**Task description**: Whichever lines include the word "index", copy them as they appear in the data.

---- Data supplied

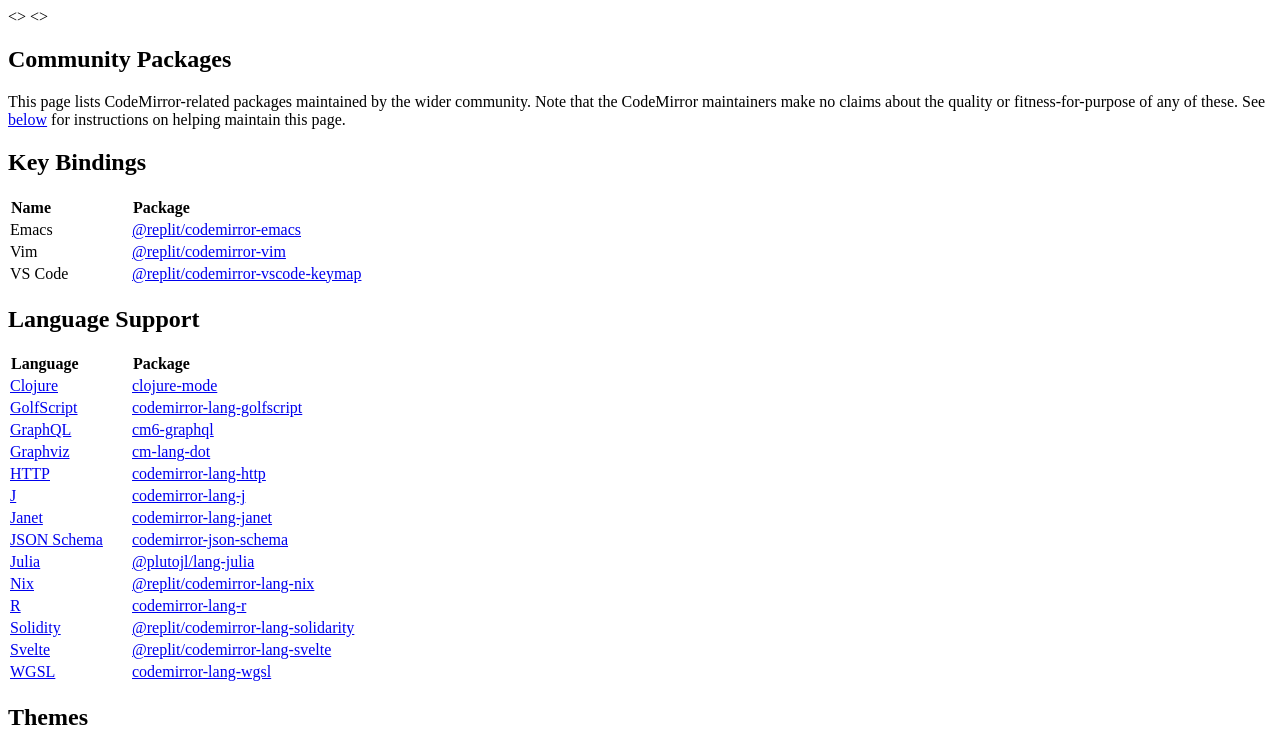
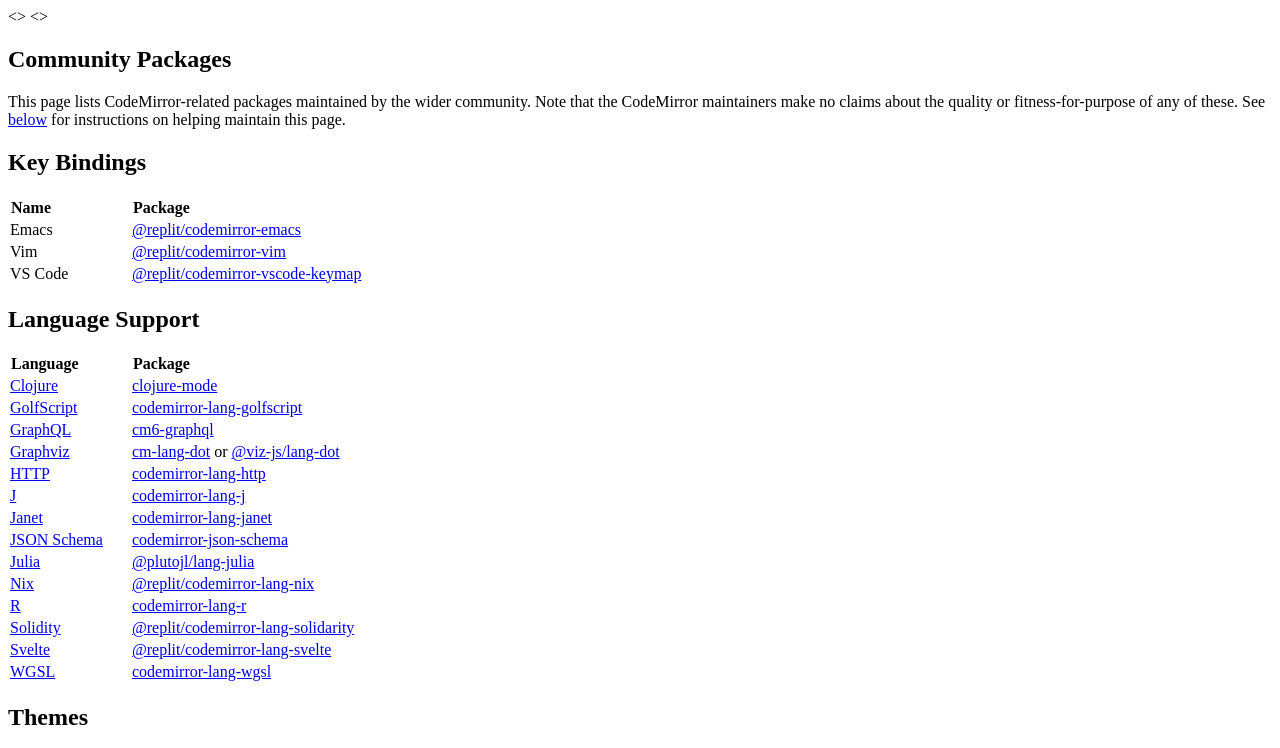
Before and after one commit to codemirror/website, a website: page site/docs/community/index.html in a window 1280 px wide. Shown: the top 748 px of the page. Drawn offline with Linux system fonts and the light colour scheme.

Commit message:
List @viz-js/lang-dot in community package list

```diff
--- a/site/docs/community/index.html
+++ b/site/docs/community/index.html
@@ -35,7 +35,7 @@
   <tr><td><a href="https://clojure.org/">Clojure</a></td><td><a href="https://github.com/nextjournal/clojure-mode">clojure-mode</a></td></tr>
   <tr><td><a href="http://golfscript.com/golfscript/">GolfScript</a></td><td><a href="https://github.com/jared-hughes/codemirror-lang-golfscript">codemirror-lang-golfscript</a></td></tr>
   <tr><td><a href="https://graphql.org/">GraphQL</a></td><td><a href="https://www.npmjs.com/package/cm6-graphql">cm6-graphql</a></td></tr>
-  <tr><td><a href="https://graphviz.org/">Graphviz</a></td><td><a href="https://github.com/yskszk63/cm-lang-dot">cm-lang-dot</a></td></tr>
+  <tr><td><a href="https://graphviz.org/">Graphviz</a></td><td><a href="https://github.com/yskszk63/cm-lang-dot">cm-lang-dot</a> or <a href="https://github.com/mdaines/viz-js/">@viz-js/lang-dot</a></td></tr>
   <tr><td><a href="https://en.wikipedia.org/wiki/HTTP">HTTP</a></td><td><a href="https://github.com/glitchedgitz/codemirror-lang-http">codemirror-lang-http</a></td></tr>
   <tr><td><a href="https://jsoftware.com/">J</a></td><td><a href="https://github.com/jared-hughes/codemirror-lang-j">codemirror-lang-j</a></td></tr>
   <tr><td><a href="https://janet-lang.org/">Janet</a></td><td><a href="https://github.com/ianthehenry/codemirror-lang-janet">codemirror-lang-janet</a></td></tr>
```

--------

**Completed task**:
Before and after one commit to codemirror/website, a website: page site/docs/community/index.html in a window 1280 px wide. Shown: the top 748 px of the page. Drawn offline with Linux system fonts and the light colour scheme.
--- a/site/docs/community/index.html
+++ b/site/docs/community/index.html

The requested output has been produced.